Source records:
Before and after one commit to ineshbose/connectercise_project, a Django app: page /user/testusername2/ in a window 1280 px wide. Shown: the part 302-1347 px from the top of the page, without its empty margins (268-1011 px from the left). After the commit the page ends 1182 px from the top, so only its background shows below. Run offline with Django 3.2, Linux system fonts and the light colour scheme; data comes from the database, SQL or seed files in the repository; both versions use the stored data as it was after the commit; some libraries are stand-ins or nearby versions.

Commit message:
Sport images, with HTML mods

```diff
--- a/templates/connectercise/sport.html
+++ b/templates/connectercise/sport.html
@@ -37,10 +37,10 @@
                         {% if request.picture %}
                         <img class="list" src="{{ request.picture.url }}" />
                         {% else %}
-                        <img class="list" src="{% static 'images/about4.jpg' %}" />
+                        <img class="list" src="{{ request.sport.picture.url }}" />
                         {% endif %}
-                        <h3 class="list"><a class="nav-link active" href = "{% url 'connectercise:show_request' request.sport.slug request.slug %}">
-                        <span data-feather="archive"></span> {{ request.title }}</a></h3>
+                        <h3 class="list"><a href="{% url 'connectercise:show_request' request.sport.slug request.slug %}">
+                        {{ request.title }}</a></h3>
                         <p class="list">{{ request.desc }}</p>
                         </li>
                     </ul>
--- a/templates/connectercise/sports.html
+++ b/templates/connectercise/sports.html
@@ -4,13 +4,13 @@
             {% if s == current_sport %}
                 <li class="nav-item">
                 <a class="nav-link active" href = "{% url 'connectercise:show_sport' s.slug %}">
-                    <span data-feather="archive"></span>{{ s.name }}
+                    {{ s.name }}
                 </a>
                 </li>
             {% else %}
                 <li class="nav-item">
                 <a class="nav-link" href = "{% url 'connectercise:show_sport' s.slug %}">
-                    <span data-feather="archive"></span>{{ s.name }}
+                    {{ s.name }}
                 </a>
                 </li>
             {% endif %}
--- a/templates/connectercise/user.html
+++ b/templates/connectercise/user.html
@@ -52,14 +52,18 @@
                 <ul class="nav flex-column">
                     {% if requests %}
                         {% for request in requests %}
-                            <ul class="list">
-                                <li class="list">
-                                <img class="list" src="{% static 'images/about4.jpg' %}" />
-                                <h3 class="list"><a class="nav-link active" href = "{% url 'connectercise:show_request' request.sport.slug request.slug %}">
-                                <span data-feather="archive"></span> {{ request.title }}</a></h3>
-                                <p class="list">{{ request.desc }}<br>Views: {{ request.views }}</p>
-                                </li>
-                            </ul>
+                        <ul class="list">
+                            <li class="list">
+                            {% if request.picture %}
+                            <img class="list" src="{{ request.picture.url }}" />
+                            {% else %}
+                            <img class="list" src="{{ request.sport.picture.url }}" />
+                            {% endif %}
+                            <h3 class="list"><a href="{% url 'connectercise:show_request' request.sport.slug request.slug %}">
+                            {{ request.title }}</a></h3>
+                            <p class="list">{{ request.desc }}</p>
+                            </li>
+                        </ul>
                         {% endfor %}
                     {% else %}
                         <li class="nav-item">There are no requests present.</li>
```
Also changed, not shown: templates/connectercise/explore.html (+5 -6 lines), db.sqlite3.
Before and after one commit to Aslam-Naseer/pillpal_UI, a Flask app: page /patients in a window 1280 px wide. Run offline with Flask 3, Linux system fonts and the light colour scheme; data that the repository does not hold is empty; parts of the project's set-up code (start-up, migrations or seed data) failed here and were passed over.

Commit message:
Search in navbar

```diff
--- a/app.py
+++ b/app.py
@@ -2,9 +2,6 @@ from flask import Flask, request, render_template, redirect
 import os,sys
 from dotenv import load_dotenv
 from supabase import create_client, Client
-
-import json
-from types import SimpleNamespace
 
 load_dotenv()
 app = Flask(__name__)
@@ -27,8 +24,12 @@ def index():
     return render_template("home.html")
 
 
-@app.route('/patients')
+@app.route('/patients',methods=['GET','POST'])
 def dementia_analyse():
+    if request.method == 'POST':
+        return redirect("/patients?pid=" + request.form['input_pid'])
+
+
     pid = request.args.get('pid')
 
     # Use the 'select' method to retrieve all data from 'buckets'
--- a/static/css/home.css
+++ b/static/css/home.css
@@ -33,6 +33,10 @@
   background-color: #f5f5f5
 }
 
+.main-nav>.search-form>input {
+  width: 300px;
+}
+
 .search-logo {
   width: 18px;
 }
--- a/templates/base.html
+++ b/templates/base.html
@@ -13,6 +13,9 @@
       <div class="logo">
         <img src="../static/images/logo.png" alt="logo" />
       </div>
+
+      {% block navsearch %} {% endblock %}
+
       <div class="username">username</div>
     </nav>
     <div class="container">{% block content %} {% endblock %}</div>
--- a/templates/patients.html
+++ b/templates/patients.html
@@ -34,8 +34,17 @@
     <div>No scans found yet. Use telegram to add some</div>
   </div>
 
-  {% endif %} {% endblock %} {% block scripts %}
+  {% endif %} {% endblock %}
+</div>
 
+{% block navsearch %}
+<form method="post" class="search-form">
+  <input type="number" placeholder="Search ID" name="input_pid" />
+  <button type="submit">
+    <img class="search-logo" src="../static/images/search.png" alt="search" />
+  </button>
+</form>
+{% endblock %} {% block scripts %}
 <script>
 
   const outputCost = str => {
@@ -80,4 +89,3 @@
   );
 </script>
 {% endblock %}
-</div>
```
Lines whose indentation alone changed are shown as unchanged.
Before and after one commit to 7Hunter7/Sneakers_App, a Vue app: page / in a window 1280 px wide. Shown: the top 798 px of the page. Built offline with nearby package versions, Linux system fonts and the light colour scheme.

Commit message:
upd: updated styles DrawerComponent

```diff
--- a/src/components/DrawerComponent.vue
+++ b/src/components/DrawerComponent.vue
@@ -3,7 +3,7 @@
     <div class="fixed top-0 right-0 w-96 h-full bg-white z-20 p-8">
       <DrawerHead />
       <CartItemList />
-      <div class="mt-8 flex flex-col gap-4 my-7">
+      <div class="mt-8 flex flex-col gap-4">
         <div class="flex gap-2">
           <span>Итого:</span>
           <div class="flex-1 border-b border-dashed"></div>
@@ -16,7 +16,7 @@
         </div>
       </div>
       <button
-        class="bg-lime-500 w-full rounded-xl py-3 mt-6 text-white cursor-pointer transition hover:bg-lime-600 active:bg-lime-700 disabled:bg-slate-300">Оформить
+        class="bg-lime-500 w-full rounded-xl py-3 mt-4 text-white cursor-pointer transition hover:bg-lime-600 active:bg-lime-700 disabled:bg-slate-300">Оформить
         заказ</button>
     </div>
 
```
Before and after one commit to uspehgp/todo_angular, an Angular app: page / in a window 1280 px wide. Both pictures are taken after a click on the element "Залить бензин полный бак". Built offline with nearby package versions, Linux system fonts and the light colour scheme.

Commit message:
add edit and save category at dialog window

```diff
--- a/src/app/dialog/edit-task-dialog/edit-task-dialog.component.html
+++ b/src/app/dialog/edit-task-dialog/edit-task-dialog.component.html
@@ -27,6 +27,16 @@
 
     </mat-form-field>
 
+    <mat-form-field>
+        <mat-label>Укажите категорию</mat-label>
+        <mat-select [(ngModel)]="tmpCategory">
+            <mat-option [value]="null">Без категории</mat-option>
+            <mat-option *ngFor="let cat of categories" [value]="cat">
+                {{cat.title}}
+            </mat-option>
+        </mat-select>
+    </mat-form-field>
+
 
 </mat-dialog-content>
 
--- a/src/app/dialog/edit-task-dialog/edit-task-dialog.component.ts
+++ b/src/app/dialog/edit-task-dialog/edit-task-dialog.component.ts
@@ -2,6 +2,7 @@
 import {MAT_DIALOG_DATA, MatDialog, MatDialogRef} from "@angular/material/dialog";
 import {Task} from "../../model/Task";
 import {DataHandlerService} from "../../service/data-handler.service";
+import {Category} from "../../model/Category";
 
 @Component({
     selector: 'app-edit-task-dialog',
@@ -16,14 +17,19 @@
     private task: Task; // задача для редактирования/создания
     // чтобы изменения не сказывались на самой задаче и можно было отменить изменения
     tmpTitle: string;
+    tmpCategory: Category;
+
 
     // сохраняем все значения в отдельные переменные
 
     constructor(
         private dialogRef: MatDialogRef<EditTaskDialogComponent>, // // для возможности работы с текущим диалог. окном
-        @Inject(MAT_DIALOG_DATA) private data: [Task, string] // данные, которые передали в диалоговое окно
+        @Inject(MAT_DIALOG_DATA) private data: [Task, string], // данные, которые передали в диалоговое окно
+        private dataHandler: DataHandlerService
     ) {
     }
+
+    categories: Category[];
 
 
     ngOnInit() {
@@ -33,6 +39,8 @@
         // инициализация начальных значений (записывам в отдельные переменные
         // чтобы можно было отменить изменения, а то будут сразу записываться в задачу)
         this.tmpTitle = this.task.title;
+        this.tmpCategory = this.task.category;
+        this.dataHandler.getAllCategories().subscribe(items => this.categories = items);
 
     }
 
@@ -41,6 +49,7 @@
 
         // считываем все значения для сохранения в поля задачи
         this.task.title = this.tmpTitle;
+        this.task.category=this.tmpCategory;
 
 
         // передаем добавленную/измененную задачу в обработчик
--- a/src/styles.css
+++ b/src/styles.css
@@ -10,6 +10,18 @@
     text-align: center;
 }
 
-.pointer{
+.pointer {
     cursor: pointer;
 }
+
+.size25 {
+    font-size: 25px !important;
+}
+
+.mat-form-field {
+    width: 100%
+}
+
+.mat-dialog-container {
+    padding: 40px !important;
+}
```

Task statement: Gather each line of the records holding the string "form".

Task result:
+        return redirect("/patients?pid=" + request.form['input_pid'])
+.main-nav>.search-form>input {
+<form method="post" class="search-form">
+</form>
     </mat-form-field>
+    <mat-form-field>
+    </mat-form-field>
+.mat-form-field {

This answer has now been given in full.